**About this exercise:** Only an exact copy of the entries will serve as the answer.
### Information shown
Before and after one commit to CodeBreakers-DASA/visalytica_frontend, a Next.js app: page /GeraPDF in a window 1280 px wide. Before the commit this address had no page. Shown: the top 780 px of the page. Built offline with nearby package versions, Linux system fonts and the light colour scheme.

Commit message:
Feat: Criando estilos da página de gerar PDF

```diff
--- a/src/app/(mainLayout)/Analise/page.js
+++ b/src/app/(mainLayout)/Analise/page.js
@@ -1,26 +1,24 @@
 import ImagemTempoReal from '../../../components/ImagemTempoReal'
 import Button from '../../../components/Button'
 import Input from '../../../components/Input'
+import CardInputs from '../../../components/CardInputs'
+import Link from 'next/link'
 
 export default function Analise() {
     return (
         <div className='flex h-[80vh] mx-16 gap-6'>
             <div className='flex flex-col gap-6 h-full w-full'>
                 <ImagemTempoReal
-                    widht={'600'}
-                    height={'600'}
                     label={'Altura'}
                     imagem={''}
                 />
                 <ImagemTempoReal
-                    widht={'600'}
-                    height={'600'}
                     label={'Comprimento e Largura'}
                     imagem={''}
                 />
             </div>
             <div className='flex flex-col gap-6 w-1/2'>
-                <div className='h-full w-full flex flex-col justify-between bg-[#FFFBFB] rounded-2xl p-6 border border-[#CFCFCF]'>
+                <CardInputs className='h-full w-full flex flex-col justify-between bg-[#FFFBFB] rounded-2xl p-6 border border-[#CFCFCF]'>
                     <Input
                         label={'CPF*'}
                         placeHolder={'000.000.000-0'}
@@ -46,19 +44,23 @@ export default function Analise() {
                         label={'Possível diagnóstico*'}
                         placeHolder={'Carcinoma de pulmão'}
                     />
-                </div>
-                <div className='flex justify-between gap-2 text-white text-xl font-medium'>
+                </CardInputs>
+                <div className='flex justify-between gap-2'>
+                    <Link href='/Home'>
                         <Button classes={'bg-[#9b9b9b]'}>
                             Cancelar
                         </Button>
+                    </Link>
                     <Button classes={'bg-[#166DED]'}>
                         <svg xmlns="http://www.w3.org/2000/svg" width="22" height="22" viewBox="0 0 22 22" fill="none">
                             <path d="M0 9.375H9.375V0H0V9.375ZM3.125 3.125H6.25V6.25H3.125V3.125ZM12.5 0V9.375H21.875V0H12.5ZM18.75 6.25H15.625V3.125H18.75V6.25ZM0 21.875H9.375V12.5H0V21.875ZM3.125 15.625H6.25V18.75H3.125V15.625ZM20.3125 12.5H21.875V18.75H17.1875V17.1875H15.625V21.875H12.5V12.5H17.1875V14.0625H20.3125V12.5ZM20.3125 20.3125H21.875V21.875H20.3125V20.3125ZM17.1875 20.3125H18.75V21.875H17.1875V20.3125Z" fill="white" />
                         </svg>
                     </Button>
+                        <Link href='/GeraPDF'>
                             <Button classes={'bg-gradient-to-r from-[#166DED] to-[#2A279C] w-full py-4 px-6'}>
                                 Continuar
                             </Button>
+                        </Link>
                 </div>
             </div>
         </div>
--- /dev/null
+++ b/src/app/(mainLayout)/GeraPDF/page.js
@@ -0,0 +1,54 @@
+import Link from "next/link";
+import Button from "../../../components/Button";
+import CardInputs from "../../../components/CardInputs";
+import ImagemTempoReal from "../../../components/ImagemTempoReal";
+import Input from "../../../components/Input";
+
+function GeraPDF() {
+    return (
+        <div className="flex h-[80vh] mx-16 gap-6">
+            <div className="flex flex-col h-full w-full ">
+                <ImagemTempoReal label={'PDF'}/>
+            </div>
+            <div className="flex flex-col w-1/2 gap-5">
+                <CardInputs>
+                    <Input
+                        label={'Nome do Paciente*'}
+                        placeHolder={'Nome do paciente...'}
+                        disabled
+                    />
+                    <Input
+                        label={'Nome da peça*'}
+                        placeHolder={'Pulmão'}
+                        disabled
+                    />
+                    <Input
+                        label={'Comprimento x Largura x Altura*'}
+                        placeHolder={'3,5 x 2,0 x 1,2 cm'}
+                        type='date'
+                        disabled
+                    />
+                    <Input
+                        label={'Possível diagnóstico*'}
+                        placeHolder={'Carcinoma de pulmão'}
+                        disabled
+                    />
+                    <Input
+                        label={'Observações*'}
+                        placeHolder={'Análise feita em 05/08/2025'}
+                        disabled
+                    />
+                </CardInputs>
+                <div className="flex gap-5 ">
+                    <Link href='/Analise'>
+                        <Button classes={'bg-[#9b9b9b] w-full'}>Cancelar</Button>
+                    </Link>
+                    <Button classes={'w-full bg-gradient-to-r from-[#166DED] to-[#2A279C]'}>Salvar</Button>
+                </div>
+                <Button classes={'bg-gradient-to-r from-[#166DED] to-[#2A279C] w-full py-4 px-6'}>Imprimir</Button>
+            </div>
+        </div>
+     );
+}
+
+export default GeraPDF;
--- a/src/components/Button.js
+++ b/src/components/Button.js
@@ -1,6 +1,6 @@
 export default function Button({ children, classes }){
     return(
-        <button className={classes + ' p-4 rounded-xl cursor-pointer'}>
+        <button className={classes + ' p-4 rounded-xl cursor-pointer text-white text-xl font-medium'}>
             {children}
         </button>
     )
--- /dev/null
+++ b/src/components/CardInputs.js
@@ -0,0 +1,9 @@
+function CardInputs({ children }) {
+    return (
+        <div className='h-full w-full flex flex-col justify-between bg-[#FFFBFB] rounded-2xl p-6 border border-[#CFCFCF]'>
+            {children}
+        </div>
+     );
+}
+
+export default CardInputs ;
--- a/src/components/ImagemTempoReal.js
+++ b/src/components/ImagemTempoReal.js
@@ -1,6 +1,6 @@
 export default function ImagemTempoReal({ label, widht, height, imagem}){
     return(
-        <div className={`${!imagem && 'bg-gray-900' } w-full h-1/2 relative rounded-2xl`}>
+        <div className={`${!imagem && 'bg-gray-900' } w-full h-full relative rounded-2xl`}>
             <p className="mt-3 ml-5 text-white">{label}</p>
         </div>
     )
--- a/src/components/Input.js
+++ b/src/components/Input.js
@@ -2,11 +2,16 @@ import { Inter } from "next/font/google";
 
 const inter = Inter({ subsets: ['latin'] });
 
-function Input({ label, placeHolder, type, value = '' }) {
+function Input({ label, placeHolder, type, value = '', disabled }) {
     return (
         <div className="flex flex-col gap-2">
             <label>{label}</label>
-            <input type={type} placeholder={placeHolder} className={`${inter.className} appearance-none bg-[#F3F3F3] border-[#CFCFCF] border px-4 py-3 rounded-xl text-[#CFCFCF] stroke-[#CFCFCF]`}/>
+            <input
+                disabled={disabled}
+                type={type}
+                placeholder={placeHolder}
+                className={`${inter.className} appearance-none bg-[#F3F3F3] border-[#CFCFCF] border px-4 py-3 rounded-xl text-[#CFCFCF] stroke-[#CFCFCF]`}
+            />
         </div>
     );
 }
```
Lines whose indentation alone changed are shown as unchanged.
######
**Result of the task:**
Before and after one commit to CodeBreakers-DASA/visalytica_frontend, a Next.js app: page /GeraPDF in a window 1280 px wide. Before the commit this address had no page. Shown: the top 780 px of the page. Built offline with nearby package versions, Linux system fonts and the light colour scheme.

Commit message:
Feat: Criando estilos da página de gerar PDF

```diff
--- a/src/app/(mainLayout)/Analise/page.js
+++ b/src/app/(mainLayout)/Analise/page.js
@@ -1,26 +1,24 @@
 import ImagemTempoReal from '../../../components/ImagemTempoReal'
 import Button from '../../../components/Button'
 import Input from '../../../components/Input'
+import CardInputs from '../../../components/CardInputs'
+import Link from 'next/link'
 
 export default function Analise() {
     return (
         <div className='flex h-[80vh] mx-16 gap-6'>
             <div className='flex flex-col gap-6 h-full w-full'>
                 <ImagemTempoReal
-                    widht={'600'}
-                    height={'600'}
                     label={'Altura'}
                     imagem={''}
                 />
                 <ImagemTempoReal
-                    widht={'600'}
-                    height={'600'}
                     label={'Comprimento e Largura'}
                     imagem={''}
                 />
             </div>
             <div className='flex flex-col gap-6 w-1/2'>
-                <div className='h-full w-full flex flex-col justify-between bg-[#FFFBFB] rounded-2xl p-6 border border-[#CFCFCF]'>
+                <CardInputs className='h-full w-full flex flex-col justify-between bg-[#FFFBFB] rounded-2xl p-6 border border-[#CFCFCF]'>
                     <Input
                         label={'CPF*'}
                         placeHolder={'000.000.000-0'}
@@ -46,19 +44,23 @@ export default function Analise() {
                         label={'Possível diagnóstico*'}
                         placeHolder={'Carcinoma de pulmão'}
                     />
-                </div>
-                <div className='flex justify-between gap-2 text-white text-xl font-medium'>
+                </CardInputs>
+                <div className='flex justify-between gap-2'>
+                    <Link href='/Home'>
                         <Button classes={'bg-[#9b9b9b]'}>
                             Cancelar
                         </Button>
+                    </Link>
                     <Button classes={'bg-[#166DED]'}>
                         <svg xmlns="http://www.w3.org/2000/svg" width="22" height="22" viewBox="0 0 22 22" fill="none">
                             <path d="M0 9.375H9.375V0H0V9.375ZM3.125 3.125H6.25V6.25H3.125V3.125ZM12.5 0V9.375H21.875V0H12.5ZM18.75 6.25H15.625V3.125H18.75V6.25ZM0 21.875H9.375V12.5H0V21.875ZM3.125 15.625H6.25V18.75H3.125V15.625ZM20.3125 12.5H21.875V18.75H17.1875V17.1875H15.625V21.875H12.5V12.5H17.1875V14.0625H20.3125V12.5ZM20.3125 20.3125H21.875V21.875H20.3125V20.3125ZM17.1875 20.3125H18.75V21.875H17.1875V20.3125Z" fill="white" />
                         </svg>
                     </Button>
+                        <Link href='/GeraPDF'>
                             <Button classes={'bg-gradient-to-r from-[#166DED] to-[#2A279C] w-full py-4 px-6'}>
                                 Continuar
                             </Button>
+                        </Link>
                 </div>
             </div>
         </div>
--- /dev/null
+++ b/src/app/(mainLayout)/GeraPDF/page.js
@@ -0,0 +1,54 @@
+import Link from "next/link";
+import Button from "../../../components/Button";
+import CardInputs from "../../../components/CardInputs";
+import ImagemTempoReal from "../../../components/ImagemTempoReal";
+import Input from "../../../components/Input";
+
+function GeraPDF() {
+    return (
+        <div className="flex h-[80vh] mx-16 gap-6">
+            <div className="flex flex-col h-full w-full ">
+                <ImagemTempoReal label={'PDF'}/>
+            </div>
+            <div className="flex flex-col w-1/2 gap-5">
+                <CardInputs>
+                    <Input
+                        label={'Nome do Paciente*'}
+                        placeHolder={'Nome do paciente...'}
+                        disabled
+                    />
+                    <Input
+                        label={'Nome da peça*'}
+                        placeHolder={'Pulmão'}
+                        disabled
+                    />
+                    <Input
+                        label={'Comprimento x Largura x Altura*'}
+                        placeHolder={'3,5 x 2,0 x 1,2 cm'}
+                        type='date'
+                        disabled
+                    />
+                    <Input
+                        label={'Possível diagnóstico*'}
+                        placeHolder={'Carcinoma de pulmão'}
+                        disabled
+                    />
+                    <Input
+                        label={'Observações*'}
+                        placeHolder={'Análise feita em 05/08/2025'}
+                        disabled
+                    />
+                </CardInputs>
+                <div className="flex gap-5 ">
+                    <Link href='/Analise'>
+                        <Button classes={'bg-[#9b9b9b] w-full'}>Cancelar</Button>
+                    </Link>
+                    <Button classes={'w-full bg-gradient-to-r from-[#166DED] to-[#2A279C]'}>Salvar</Button>
+                </div>
+                <Button classes={'bg-gradient-to-r from-[#166DED] to-[#2A279C] w-full py-4 px-6'}>Imprimir</Button>
+            </div>
+        </div>
+     );
+}
+
+export default GeraPDF;
--- a/src/components/Button.js
+++ b/src/components/Button.js
@@ -1,6 +1,6 @@
 export default function Button({ children, classes }){
     return(
-        <button className={classes + ' p-4 rounded-xl cursor-pointer'}>
+        <button className={classes + ' p-4 rounded-xl cursor-pointer text-white text-xl font-medium'}>
             {children}
         </button>
     )
--- /dev/null
+++ b/src/components/CardInputs.js
@@ -0,0 +1,9 @@
+function CardInputs({ children }) {
+    return (
+        <div className='h-full w-full flex flex-col justify-between bg-[#FFFBFB] rounded-2xl p-6 border border-[#CFCFCF]'>
+            {children}
+        </div>
+     );
+}
+
+export default CardInputs ;
--- a/src/components/ImagemTempoReal.js
+++ b/src/components/ImagemTempoReal.js
@@ -1,6 +1,6 @@
 export default function ImagemTempoReal({ label, widht, height, imagem}){
     return(
-        <div className={`${!imagem && 'bg-gray-900' } w-full h-1/2 relative rounded-2xl`}>
+        <div className={`${!imagem && 'bg-gray-900' } w-full h-full relative rounded-2xl`}>
             <p className="mt-3 ml-5 text-white">{label}</p>
         </div>
     )
--- a/src/components/Input.js
+++ b/src/components/Input.js
@@ -2,11 +2,16 @@ import { Inter } from "next/font/google";
 
 const inter = Inter({ subsets: ['latin'] });
 
-function Input({ label, placeHolder, type, value = '' }) {
+function Input({ label, placeHolder, type, value = '', disabled }) {
     return (
         <div className="flex flex-col gap-2">
             <label>{label}</label>
-            <input type={type} placeholder={placeHolder} className={`${inter.className} appearance-none bg-[#F3F3F3] border-[#CFCFCF] border px-4 py-3 rounded-xl text-[#CFCFCF] stroke-[#CFCFCF]`}/>
+            <input
+                disabled={disabled}
+                type={type}
+                placeholder={placeHolder}
+                className={`${inter.className} appearance-none bg-[#F3F3F3] border-[#CFCFCF] border px-4 py-3 rounded-xl text-[#CFCFCF] stroke-[#CFCFCF]`}
+            />
         </div>
     );
 }
```
Lines whose indentation alone changed are shown as unchanged.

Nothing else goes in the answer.